#### Dataset excerpts ####

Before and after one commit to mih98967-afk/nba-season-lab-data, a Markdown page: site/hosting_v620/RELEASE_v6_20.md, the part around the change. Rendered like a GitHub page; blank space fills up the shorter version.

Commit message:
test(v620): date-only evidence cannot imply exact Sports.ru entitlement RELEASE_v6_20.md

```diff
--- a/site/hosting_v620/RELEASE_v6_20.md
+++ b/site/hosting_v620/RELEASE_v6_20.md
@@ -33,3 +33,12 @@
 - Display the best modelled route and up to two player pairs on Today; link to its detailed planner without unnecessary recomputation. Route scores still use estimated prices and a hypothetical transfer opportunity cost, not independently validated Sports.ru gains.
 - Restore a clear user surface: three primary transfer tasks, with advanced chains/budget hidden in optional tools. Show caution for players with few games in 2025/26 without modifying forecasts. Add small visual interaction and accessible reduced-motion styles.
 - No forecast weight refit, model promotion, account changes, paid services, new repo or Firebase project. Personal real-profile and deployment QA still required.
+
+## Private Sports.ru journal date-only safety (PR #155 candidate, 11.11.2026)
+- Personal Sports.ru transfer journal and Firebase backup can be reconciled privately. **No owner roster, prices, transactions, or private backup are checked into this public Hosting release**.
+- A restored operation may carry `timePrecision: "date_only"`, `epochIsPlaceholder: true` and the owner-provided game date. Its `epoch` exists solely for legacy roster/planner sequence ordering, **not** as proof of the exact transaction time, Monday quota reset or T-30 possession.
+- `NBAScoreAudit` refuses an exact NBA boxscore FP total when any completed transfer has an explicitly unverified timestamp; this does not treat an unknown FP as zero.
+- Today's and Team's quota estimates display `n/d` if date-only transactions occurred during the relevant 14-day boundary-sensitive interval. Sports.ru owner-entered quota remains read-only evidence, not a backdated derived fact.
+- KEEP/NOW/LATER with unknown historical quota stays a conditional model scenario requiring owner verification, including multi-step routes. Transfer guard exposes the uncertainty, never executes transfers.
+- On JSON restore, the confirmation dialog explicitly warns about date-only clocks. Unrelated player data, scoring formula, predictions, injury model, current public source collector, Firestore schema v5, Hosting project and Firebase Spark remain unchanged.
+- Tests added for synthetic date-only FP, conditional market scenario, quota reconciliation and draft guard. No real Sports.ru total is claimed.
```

####

Brief: For each line of the entries that contains the word "scenario", make a copy.

Exercise solution:
+- KEEP/NOW/LATER with unknown historical quota stays a conditional model scenario requiring owner verification, including multi-step routes. Transfer guard exposes the uncertainty, never executes transfers.
+- Tests added for synthetic date-only FP, conditional market scenario, quota reconciliation and draft guard. No real Sports.ru total is claimed.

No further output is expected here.